**Work to be completed:** What lines in the entries below contain the word "adminTriggerCode"? Copy all of them.

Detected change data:
---------------
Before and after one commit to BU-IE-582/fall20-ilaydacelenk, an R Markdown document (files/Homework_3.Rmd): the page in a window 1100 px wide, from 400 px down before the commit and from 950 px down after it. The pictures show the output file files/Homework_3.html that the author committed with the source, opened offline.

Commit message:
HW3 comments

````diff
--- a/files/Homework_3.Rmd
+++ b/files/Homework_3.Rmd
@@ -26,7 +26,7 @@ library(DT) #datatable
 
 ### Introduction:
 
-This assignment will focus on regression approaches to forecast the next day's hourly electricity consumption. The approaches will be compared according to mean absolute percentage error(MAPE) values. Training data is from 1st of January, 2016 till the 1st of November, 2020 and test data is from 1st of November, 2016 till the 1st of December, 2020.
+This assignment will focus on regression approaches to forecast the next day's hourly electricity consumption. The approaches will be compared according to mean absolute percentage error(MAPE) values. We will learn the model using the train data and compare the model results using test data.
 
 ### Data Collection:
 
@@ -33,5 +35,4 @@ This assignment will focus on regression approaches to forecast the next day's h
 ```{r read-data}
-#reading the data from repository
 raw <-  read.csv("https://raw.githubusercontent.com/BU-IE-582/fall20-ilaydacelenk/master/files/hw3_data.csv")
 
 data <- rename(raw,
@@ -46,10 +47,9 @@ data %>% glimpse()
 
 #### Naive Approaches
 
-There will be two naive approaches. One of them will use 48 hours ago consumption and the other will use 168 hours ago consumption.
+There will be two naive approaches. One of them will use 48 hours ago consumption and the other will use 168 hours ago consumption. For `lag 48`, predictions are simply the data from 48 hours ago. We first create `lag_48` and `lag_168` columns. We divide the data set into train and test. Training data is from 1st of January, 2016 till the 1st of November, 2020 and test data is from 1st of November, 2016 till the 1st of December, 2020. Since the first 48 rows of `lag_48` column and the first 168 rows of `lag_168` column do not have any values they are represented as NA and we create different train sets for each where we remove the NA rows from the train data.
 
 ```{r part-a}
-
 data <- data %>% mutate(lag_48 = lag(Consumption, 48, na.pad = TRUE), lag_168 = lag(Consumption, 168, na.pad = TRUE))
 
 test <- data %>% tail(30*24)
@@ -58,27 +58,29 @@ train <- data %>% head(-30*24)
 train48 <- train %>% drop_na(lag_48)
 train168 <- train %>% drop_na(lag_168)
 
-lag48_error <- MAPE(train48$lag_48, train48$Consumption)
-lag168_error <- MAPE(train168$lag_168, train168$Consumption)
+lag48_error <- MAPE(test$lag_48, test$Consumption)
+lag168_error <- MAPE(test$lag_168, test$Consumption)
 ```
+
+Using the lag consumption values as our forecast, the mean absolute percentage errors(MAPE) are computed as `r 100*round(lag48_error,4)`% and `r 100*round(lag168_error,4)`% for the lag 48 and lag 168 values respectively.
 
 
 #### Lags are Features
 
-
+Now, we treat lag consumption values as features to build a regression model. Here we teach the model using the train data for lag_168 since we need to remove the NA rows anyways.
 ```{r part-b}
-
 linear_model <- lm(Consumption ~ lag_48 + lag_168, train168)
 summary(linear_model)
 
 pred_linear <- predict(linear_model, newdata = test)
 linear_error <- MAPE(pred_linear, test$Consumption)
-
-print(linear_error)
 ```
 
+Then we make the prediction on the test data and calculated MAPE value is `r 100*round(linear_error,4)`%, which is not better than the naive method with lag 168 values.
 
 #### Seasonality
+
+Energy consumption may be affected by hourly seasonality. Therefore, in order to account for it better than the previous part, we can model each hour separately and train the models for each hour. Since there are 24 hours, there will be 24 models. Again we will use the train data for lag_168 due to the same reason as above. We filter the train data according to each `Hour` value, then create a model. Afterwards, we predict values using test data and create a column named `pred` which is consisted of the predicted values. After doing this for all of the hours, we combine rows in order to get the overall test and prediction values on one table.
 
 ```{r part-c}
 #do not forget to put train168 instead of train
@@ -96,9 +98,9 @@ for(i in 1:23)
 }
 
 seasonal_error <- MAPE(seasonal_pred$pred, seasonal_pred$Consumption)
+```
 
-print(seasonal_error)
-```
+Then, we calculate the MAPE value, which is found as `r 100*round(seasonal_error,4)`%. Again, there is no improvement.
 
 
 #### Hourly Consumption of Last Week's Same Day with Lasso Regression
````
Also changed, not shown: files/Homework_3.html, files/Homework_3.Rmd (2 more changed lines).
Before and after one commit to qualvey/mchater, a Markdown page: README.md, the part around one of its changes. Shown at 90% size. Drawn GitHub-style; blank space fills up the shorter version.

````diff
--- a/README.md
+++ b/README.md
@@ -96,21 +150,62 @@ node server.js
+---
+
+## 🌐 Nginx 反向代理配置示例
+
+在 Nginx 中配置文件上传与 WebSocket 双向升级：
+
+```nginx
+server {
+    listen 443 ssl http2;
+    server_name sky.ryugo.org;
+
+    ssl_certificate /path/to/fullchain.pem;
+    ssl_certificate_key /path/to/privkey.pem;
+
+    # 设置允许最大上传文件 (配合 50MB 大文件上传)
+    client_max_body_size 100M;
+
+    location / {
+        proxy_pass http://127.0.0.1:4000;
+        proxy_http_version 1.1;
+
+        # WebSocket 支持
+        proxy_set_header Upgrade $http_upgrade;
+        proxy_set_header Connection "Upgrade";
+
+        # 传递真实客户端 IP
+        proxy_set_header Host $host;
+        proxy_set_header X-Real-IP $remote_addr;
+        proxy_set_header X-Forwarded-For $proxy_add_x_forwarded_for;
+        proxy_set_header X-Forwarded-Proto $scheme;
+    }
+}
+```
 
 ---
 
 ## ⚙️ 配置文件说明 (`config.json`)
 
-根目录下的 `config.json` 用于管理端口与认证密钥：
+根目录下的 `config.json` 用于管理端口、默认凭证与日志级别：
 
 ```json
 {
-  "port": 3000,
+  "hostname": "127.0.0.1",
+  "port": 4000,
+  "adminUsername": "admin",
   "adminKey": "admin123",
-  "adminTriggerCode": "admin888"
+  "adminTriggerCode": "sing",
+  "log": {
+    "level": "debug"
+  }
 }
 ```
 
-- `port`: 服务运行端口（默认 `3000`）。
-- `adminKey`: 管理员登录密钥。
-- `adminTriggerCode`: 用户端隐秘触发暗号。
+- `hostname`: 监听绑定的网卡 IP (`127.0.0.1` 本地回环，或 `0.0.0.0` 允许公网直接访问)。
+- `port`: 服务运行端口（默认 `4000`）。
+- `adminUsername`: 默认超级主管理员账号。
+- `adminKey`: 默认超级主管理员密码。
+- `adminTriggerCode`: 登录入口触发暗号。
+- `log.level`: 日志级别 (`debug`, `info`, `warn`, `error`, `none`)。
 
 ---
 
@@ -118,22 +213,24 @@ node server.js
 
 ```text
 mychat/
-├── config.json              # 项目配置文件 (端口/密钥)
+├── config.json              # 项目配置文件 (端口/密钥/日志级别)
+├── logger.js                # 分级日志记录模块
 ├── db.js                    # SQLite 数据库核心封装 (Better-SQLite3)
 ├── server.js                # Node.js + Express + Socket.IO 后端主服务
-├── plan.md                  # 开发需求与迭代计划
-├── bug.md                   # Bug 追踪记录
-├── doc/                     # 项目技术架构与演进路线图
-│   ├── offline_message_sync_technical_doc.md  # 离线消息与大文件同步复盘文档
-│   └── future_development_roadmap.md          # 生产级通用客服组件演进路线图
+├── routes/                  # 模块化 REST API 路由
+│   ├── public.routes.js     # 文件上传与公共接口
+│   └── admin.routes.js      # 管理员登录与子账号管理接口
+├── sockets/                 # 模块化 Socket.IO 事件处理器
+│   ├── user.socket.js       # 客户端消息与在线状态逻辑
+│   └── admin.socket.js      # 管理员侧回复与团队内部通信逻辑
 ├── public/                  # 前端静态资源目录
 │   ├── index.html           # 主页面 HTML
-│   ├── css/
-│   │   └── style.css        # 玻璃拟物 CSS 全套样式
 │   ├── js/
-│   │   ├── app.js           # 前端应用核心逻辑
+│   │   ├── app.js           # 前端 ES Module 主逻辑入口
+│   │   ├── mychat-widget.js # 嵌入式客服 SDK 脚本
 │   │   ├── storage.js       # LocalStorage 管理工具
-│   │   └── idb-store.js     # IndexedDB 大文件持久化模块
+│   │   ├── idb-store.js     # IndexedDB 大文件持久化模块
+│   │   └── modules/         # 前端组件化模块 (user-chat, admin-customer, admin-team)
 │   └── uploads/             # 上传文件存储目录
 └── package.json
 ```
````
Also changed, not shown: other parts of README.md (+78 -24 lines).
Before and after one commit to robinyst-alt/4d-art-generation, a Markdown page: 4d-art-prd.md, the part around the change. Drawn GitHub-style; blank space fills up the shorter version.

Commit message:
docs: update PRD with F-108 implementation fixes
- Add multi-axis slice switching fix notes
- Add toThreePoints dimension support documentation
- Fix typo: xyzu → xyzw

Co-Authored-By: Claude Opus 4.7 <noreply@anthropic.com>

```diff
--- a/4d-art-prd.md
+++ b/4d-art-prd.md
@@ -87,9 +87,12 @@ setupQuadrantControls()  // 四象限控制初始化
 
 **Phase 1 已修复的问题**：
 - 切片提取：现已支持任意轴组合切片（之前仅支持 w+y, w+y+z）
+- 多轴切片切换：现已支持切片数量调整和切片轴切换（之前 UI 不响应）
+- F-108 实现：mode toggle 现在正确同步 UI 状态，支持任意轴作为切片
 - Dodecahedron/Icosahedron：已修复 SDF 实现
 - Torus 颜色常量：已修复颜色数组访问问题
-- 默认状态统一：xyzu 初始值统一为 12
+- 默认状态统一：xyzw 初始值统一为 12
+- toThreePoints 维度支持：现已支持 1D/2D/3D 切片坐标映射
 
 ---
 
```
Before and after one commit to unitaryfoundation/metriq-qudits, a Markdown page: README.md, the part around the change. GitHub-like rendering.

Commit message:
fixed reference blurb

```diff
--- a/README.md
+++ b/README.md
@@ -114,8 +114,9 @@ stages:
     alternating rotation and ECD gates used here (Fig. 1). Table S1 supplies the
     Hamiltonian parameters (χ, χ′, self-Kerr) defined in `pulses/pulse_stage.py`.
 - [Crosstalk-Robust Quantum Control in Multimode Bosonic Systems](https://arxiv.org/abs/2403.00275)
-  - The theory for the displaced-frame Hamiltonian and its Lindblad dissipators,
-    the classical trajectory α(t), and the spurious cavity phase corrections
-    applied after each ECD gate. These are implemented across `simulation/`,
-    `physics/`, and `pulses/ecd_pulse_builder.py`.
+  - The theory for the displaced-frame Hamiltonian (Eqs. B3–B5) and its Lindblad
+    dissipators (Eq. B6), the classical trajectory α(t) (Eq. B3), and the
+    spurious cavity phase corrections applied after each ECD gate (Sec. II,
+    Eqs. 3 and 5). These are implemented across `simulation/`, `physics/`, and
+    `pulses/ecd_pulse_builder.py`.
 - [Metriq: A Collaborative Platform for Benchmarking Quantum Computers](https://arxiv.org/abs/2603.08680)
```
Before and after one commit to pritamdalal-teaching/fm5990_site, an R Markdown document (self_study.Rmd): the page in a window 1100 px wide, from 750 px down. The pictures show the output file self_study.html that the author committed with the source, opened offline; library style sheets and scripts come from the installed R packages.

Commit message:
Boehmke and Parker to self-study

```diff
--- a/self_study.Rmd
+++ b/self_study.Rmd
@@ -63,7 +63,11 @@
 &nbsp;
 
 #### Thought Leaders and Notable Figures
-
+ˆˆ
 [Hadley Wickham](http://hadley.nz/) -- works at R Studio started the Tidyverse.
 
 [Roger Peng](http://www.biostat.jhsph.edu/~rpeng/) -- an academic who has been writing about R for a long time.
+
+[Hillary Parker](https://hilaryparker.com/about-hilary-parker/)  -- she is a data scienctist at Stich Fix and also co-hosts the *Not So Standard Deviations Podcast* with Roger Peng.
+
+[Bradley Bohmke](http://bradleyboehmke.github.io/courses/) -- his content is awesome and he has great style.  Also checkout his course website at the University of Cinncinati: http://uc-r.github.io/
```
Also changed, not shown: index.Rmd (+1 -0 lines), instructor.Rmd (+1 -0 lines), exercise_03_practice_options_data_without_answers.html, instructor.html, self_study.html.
---------------
**Answer box:**
-  "adminTriggerCode": "admin888"
+  "adminTriggerCode": "sing",
-- `adminTriggerCode`: 用户端隐秘触发暗号。
+- `adminTriggerCode`: 登录入口触发暗号。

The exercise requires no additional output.